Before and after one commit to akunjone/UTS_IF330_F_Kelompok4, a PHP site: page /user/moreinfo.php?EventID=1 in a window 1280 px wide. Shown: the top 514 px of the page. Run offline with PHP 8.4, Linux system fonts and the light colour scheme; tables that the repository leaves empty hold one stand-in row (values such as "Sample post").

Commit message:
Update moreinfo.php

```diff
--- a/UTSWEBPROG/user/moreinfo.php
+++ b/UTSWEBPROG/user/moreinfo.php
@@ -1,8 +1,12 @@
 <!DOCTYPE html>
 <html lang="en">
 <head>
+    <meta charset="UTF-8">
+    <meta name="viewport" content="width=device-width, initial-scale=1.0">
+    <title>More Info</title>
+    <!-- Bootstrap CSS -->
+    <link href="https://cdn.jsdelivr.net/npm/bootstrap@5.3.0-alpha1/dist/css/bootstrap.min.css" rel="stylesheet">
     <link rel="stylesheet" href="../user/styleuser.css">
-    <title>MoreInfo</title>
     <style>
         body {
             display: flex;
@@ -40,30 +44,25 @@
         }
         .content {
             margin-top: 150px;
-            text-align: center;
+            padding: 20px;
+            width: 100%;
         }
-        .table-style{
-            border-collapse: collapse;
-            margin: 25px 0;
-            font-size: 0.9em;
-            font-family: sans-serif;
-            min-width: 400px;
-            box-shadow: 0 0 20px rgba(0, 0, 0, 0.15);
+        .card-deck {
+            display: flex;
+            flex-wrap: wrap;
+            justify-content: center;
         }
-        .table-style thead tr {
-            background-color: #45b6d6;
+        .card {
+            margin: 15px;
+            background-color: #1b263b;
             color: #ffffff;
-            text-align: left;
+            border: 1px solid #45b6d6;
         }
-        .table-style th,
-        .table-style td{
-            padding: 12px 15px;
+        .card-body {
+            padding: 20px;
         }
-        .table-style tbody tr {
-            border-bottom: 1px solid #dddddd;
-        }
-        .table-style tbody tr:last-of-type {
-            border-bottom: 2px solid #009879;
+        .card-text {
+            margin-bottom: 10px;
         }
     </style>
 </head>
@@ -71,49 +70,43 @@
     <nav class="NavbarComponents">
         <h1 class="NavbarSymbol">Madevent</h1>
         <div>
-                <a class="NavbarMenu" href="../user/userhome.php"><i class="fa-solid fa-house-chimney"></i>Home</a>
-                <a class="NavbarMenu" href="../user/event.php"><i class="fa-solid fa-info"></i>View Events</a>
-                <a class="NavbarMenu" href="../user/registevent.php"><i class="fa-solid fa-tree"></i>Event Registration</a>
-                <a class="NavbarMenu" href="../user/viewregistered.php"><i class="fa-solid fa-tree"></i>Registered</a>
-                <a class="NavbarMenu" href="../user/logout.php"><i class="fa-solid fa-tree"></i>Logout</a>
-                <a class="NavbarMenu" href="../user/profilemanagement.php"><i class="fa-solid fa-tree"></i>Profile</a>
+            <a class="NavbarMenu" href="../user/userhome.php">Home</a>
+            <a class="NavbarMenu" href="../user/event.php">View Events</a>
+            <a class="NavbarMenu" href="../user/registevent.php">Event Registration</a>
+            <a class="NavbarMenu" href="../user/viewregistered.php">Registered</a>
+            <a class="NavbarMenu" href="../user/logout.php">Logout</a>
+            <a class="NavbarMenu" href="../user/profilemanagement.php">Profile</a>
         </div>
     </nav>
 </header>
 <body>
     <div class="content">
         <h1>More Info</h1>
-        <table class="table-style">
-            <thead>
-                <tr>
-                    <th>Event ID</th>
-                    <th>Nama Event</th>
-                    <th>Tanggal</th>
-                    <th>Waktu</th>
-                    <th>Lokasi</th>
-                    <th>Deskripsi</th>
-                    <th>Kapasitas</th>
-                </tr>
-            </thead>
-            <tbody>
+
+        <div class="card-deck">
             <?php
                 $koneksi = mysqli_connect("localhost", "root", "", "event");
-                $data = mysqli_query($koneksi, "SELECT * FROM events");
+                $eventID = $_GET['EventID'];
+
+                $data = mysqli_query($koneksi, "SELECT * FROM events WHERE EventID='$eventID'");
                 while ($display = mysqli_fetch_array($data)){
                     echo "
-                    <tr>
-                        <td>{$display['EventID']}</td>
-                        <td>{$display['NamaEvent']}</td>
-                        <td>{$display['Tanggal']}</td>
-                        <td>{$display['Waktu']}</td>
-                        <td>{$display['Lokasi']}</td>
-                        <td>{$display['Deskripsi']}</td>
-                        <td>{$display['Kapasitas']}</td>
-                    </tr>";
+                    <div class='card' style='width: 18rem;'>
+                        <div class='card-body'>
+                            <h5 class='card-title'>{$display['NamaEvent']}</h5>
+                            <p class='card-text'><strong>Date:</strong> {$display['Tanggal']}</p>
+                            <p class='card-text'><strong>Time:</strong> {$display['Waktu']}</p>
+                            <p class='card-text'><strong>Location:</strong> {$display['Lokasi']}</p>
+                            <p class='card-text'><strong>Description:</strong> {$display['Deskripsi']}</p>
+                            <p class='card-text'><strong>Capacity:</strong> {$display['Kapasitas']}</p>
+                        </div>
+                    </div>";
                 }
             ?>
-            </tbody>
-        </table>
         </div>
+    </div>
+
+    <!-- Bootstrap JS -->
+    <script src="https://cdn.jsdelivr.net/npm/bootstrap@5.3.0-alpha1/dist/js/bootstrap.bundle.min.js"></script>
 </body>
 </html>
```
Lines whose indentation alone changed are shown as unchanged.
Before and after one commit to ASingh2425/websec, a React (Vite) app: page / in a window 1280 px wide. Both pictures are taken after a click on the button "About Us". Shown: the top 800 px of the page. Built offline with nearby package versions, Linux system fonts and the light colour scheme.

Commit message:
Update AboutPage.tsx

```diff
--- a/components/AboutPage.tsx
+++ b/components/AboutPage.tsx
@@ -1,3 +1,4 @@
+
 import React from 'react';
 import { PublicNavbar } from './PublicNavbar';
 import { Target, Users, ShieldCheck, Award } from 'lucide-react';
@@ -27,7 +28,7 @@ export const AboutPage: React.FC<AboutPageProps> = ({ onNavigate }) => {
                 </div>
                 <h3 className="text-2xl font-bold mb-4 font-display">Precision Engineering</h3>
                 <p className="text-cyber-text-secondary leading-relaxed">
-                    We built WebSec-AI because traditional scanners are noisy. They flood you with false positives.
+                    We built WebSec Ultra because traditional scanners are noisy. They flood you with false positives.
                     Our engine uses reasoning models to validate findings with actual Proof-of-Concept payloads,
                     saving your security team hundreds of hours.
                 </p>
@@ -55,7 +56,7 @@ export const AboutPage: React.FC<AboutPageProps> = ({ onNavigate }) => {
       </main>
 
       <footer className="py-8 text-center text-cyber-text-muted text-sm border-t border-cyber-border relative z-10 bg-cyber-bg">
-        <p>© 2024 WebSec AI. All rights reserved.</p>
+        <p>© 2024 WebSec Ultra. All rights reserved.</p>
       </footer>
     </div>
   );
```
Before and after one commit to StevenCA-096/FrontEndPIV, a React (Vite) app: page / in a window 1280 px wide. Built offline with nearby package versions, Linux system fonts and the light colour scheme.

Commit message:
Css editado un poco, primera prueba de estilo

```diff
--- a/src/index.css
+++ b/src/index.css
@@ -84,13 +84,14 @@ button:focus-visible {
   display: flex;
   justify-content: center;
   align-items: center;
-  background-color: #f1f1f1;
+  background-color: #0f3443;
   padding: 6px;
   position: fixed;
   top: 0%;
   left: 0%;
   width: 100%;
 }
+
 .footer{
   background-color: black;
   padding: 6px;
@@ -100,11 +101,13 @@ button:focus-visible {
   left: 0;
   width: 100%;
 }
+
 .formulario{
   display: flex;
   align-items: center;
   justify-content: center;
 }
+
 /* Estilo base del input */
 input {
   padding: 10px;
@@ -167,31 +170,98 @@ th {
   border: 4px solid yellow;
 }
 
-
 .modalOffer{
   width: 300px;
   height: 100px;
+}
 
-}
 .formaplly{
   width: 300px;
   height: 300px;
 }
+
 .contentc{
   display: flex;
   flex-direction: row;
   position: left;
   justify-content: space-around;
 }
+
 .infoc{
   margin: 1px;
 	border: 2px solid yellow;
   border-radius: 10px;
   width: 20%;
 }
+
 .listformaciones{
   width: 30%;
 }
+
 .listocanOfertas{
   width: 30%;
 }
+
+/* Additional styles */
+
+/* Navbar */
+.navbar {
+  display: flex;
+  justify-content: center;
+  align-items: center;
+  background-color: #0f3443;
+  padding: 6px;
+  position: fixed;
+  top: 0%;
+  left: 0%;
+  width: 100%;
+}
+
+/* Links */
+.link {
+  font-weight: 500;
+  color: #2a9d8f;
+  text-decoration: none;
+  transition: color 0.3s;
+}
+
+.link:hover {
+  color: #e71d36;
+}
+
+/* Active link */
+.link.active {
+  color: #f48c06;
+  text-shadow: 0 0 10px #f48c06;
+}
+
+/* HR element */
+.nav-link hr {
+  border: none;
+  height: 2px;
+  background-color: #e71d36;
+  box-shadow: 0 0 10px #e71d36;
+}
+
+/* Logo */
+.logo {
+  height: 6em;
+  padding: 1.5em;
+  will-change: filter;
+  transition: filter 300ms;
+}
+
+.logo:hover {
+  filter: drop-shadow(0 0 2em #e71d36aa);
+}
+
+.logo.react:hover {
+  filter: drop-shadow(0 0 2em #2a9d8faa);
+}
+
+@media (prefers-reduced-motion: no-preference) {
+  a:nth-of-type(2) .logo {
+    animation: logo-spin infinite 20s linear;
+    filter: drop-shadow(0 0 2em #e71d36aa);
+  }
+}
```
┄┄┄┄┄┄┄┄┄┄
▶ Your assignment
Tally every line in the listing above that contains "strong", then state only the total.

▶ Result
5